Welcome to the Jungle! Soundtrack here
Being a bit more serious, imagine a jungle in which we’re all lions competing for the best beef. If you were to choose, would you prefer to hunt the big, delicious antelope or would you just go for the field mice? That’s precisely the question Tim Ferris asks, while quoting a booked called “Buck Up, Suck Up… and Come Back When You Fool Up”, which was written by two of Bill Clinton’s strategist and advisors. Here’s an excerpt:
“A lion is fully capable of capturing, killing and eating a field mouse. But it turns out that the energy required to do so exceeds the caloric content of the mouse itself. So a lion that spent its day hunting and eating field mice would slowly starve to dead. A lion can’t live on field mice. A lion needs an antelope. Antelope are big animals. They take more speed and strength to capture and kill, and once killed, they provide a feast for the lion and her pride. A lion can live a long and happy life on a diet of antelope. The distinction is important. Are you spending all your time and exhausting all your energy catching field mice? In short term it might give you a nice, rewarding feeling. But in the long run, you’re going to die. So ask yourself at the end of the day, “Did I spend today chasing mice or hunting antelope?”
Transposing the metaphor to business, the quote stresses how important it is to make our decisions based on the impact they’ll have. Instead of building our way with small actions, we must go for the big antelope if we want to keep evolving and eventually succeed. Though I agree and understand that those big actions or decisions are the ones we’ll remember, I also think that if we build something only based on big actions, we’ll be constantly skipping the details. And skipping details won’t bring anything good.
Growing mice and how dangerous they can become

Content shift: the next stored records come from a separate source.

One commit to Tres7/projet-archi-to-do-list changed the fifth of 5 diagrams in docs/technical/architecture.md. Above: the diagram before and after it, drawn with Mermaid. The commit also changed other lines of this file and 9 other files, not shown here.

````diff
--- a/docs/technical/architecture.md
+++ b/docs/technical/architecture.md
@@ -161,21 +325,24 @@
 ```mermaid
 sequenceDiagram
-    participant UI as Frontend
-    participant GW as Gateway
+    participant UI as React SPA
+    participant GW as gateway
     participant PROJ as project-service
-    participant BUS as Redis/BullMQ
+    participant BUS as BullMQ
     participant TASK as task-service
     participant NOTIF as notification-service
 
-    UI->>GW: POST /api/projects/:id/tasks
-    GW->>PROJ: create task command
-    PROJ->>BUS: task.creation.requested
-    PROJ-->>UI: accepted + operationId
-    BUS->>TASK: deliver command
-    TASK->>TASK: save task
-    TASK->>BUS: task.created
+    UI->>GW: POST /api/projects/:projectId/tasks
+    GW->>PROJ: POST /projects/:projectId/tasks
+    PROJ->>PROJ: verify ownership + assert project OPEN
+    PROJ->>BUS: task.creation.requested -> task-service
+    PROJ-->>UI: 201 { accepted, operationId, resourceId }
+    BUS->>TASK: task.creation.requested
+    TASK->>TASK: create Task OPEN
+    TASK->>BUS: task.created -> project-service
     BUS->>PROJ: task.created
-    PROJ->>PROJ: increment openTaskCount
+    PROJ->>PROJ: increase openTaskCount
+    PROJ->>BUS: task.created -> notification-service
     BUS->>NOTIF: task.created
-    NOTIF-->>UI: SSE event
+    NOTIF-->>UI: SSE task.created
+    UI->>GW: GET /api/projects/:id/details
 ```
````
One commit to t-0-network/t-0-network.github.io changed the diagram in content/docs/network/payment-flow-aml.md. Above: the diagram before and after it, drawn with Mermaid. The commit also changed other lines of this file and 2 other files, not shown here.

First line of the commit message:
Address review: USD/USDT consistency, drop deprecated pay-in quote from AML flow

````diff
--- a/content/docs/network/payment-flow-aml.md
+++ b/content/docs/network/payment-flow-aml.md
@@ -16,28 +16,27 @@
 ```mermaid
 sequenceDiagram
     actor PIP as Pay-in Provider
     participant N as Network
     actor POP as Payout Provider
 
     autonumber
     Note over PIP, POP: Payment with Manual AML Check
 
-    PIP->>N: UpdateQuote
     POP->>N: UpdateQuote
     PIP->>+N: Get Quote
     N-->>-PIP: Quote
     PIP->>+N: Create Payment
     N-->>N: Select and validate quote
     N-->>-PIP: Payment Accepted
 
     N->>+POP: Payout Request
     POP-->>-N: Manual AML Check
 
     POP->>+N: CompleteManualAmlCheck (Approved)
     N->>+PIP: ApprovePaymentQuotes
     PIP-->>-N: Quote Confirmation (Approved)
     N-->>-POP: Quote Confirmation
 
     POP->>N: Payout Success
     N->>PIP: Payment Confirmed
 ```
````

When we’re speaking of startups and fast-growing businesses, it is quite common to find digital structures that were built to support needs that appeared with the time. Actions were made as the time passed with no specific strategy or future orientation. Is that a problem? No, it’s good to make decisions. In fact, being adaptable is great and, in the initial stage of everything, it is completely natural to keep iterating and changing things.
When the priority is closing the next round of investment, everything that exists around becomes secondary. But once the goal is achieved, we often notice that the structure we built up until now is no longer strong enough to bear our next steps.
What’s the solution, then? Well, while I was speaking with Justin, he said something that made a lot of sense to me. Already heard of the Pareto Law?Instead of spending all your time hunting antelopes, invest only 80% of that time focused on the big actions. Use the rest 20% to capture the mice to grant that eventually, they won’t grow to the point where they’ll become your predator.